The former captain of Afghanistan's women's football team has been working tirelessly from her home in Denmark to evacuate the team's players, who are under threat from the Taliban. And she isn't giving up.

The Danish resident saving Afghanistan's women footballers one player at a time
Khalida Popal photographed in the stands of FC Nordsjaelland in Farum. Photo: Tariq Mikkel Khan / Ritzau Scanpix / AFP

Khalida Popal is more determined than ever to continue her fight for the emancipation of girls and women in her native country, where the Taliban do not allow women to play sports.

As she battles to bring football players out of the country, she hasn’t slept for days.

“We have managed to get 75 people out of Afghanistan, which includes players and their families” who have flown to Australia, Popal tells AFP, sitting in the stands of FC Nordsjaelland, the Danish first division team for which she works as commercial coordinator. “We are trying to get more players out of Afghanistan. We’ll do everything possible to get our players out.”

Popal, 34, came to Denmark from Afghanistan 10 years ago as a refugee. She has not slept since Afghanistan fell into the hands of the Taliban, her hands clasped tightly around her phone as she helps organise the evacuation of the players, together with professional players’ union FIFPro among others.

On her voicemail, she listens to desperate pleas for help. As manager of Afghanistan’s now-splintered national squad, she is the point-person for the players, who are in a state of shock. Some of them have been threatened by hardline Islamists, others beaten by the Taliban.

“I had to take the lead, together with my team, to help them to get out of Afghanistan. The players were crying, seeking protection, hopeless,” she says.

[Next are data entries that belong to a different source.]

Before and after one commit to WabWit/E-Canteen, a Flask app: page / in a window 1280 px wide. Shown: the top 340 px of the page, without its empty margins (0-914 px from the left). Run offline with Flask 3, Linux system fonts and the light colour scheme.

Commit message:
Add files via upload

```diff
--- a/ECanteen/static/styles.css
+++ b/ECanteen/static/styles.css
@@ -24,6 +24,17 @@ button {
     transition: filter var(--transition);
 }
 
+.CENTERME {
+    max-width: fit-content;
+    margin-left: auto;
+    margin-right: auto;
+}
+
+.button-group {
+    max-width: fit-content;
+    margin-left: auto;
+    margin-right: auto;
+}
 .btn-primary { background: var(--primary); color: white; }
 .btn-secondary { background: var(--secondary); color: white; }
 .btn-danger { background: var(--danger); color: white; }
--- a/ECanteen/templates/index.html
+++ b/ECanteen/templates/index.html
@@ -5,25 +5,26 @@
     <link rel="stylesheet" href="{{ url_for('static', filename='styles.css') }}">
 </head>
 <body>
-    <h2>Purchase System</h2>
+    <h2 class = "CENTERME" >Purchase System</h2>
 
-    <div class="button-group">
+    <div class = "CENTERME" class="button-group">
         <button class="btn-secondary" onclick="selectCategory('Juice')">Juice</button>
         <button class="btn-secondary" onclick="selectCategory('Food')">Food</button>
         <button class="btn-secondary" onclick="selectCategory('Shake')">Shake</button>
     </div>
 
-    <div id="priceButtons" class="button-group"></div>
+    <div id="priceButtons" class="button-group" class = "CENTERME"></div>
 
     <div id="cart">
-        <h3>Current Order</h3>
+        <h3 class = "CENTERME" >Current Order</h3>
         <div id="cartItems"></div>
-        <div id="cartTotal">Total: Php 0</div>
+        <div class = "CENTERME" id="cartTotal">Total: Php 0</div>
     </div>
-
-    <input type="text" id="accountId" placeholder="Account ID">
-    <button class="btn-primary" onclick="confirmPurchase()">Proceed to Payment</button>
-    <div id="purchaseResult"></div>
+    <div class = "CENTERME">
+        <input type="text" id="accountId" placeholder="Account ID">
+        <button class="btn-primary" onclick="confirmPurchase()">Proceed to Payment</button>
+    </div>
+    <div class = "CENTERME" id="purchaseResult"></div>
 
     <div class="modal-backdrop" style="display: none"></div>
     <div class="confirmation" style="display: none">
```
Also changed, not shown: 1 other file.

Tool for emancipation

She helped them “to regroup, to keep up hope and not give up. That was the toughest,” she said, describing herself as a “survivor”. For their safety, she won’t disclose any details about the players still in Afghanistan that they’re trying to get out. She looks exhausted, but her determination is visible.

For her, football is her passion. But more importantly, she sees it as a tool for the emancipation of Afghan women. Everything she learned on the pitch — team spirit, determination, perseverance — has come in useful these past few days. She recalls her own childhood in Afghanistan, one she says was stolen by the Taliban.

“I was not able to go to school, I was not able to participate in any social activities,” she explains. “We wanted to kind of take revenge and say ‘football is the way that we want to take revenge from the Taliban and the Taliban is our enemy’. That was our strong statement.”

Since the first women’s teams started emerging about 15 years ago, football has grown rapidly in Afghanistan. But it all disappeared overnight when Kabul fell to the Taliban.

“We had around 3,000 to 4,000 women and girls who were registered in the football federation at different levels: grassroots, elite level, and semi-elite level. We had referees, coaches, female coaches,” Popal says.

‘Our pride has been taken from us’

“After the fall of Kabul, that was all gone. That’s sad,” she says, her voice cracking.

The players’ future is unknown at this point. They “might play football, but they will not play as players of Afghanistan, because they will not have a country nor a national team.”

The Taliban “have changed the flag of Afghanistan, the flag we felt proud to see and play for. Our pride has been taken from us,” she said.

With US troops set to leave on August 31, Popal, whose parents also live in Denmark, fears her native country will be abandoned and forgotten.

“Once again, people will live in a dark time. And whatever humanitarian crisis and crime happens in Afghanistan, nobody will be able to report about it.”

Especially, she says, since the Taliban have become better at speaking to the international media.

But she will continue to use her own voice.

“As human beings, stand together with me and fight, and be the voice for every woman of Afghanistan,” she pleaded. “For every woman who is left in the country, every woman who feels betrayed and abandoned.”